LA is a challenge in a number of ways even in the best of times, but this many people live here because there are benefits. Viruses aside, LA is not a the scary place it's sometimes made out to be. People tremble at the traffic but honestly it's all moving 25mph so as long as you can keep your car in a lane it's not hard. Yes it's huge but most people don't need to cross it all day every day - what you need is likely nearby. The weather almost makes the housing prices worth it. The access to nature - something I was honestly unaware of until the first time I visited and set in motion the steps that led to living here - is just about unparalleled. There's hiking all over the middle of the city and completely surrounding it, and if you time your traffic right you can be at the beach or littler mountains in an hour or less and up at legitimate mountain elevations, or in real actual desert, in 2-3.
posted by Lyn Never at 11:21 AM on September 22, 2021 [5 favorites]


Prepare to love the street food. Find out which day of the week is dollar taco day. Having a one year old and getting yourself fed makes life easier. The beaches more north like Oxnard, Hueneme, and Ventura are pleasant. Baby can nap while you take a nice drive, can work for grownup conversation time. Even Malibu is OK and closer by.
posted by Oyéah at 12:45 PM on September 22, 2021 [3 favorites]


Response by poster: We are trying to make this move happen, and it's not that easy with a baby around! Your answers have provided good anchors to start pulling the thread, and a reality check to our worries. Thanks all for taking the time to answer this vague question!
posted by haemanu at 11:43 PM on September 22, 2021


If you're not dead set on moving to a hip neighborhood in the heart of the city, I'd look at some of the sleepier small towns around Los Angeles proper, like South Pasadena, Sierra Madre, Montrose, Alhambra or Claremont, or even up the coast in Carpinteria or Ventura. Any one would be a pleasant home base from which to explore the Southland, which is going through a very tough time with a large population living on the streets without sufficient hygiene stations, and more random violence than I've ever known.

I'm probably the biggest Los Angeles booster you'll ever run into, and my advice for people coming to L.A. right now is... pardon our mess, and just put a toe in. Also, if you end up anywhere near San Marino, get a Huntington Gardens membership. I see a lot of young parents pushing strollers and socializing there.
posted by Scram at 10:29 PM on September 23, 2021 [1 favorite]


or even up the coast in Carpinteria or Ventura.

I'd look hard at Santa Barbara, even.
posted by sebastienbailard at 4:10 PM on September 24, 2021 [1 favorite]

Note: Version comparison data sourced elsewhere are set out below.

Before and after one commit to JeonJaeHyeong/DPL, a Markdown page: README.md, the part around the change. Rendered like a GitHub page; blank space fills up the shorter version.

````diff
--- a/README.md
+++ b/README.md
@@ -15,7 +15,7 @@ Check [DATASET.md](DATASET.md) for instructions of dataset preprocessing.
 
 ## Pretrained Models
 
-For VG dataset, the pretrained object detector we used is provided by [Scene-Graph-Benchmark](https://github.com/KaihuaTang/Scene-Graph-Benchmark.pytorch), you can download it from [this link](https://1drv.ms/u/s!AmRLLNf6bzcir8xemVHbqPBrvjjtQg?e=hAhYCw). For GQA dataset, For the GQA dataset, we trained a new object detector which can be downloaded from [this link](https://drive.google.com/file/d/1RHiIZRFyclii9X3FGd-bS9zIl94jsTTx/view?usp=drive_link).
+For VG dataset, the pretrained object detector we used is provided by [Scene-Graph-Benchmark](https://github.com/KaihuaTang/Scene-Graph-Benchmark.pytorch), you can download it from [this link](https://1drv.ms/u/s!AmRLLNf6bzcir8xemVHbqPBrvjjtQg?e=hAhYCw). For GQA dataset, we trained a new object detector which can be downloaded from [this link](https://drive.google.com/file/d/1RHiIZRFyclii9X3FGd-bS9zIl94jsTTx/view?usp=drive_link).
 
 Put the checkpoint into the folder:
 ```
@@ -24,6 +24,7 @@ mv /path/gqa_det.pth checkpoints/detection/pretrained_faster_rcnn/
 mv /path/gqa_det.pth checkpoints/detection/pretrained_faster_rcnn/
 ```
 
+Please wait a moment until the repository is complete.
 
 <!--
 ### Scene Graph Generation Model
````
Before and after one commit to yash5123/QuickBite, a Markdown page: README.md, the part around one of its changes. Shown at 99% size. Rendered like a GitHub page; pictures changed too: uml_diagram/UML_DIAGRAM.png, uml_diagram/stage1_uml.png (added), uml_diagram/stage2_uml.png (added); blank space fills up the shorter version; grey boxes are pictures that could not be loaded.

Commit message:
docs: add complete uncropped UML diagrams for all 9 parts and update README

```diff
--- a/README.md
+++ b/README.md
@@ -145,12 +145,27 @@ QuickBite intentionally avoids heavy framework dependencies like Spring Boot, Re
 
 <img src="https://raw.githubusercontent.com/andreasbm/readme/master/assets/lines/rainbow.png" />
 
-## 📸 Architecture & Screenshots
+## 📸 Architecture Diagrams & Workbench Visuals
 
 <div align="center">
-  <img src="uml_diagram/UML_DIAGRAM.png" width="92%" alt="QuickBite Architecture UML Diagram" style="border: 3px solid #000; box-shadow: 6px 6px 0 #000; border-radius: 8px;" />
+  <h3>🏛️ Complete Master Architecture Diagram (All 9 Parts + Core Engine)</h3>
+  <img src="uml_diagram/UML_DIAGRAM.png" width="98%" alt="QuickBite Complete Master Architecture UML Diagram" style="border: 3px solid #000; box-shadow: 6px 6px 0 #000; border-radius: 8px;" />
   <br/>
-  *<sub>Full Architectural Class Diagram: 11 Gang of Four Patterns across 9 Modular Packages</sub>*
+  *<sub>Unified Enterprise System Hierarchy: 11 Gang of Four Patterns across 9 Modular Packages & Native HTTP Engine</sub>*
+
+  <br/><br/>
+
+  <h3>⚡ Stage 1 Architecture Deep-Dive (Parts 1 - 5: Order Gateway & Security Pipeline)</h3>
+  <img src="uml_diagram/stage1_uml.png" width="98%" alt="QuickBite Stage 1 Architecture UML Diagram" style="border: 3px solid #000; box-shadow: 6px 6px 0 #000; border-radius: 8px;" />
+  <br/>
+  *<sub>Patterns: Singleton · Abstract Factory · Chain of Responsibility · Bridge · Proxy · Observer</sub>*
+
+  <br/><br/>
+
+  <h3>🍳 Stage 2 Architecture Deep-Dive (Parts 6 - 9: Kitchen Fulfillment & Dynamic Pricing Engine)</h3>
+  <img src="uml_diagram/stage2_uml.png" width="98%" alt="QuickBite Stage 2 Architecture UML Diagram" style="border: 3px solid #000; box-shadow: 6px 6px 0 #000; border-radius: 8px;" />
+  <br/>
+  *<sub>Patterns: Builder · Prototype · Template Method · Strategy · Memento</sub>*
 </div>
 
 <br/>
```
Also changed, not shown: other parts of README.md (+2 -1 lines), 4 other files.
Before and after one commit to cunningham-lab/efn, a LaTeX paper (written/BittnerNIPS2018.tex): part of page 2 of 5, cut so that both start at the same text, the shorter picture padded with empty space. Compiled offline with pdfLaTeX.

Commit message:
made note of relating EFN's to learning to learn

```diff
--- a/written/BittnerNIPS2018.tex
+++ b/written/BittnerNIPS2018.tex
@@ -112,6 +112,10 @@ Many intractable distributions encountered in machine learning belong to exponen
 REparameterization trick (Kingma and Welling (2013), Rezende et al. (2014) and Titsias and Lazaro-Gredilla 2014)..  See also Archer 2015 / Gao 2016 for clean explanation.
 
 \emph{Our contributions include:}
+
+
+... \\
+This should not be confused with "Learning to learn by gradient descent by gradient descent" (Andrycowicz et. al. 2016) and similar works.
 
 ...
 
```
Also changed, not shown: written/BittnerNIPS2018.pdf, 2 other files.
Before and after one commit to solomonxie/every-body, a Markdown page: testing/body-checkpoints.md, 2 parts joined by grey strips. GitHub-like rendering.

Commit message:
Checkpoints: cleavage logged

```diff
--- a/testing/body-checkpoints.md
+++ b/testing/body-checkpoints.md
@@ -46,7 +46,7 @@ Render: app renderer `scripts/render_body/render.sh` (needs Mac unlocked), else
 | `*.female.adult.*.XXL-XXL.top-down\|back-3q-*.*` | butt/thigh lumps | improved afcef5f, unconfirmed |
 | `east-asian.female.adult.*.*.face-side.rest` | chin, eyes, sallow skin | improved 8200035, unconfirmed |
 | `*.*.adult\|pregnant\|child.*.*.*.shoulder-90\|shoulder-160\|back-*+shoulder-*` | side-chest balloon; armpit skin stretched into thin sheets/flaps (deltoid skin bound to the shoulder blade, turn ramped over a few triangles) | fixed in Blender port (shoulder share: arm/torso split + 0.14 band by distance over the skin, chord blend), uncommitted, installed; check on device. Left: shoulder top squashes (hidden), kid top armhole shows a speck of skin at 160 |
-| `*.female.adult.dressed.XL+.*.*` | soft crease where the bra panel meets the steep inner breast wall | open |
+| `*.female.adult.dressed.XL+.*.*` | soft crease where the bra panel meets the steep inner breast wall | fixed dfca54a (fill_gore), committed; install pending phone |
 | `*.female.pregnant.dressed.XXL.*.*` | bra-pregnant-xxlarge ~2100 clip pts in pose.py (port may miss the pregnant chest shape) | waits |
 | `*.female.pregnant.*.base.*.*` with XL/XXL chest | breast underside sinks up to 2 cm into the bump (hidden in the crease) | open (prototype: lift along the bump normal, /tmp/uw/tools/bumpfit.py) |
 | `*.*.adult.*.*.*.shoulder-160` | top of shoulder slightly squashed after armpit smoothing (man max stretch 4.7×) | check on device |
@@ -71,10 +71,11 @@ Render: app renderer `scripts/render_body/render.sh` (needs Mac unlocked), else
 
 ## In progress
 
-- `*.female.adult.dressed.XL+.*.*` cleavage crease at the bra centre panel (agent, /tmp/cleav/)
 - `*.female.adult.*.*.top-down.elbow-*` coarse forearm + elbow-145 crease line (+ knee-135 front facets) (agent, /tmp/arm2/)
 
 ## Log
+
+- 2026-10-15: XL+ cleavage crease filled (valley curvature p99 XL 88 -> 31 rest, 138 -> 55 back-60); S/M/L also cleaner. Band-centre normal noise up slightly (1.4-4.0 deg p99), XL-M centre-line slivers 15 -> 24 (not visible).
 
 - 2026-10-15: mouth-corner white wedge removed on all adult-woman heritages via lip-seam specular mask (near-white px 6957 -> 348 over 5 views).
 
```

And agreed with the sentiments above - if you don't NEEEEEED to be in LA but only need to be westcoasty or maybe in the state, there are smaller more accessible (unfortunately not all of them cheaper) communities out around the outer edge of the county and out in the 1-2-3 hours distant rings and up the central coast. But if it's going to be a situation where eventually someone's going to need routine major international airport access or an office commute, you should prioritize proximity to those.
posted by Lyn Never at 4:33 PM on September 25, 2021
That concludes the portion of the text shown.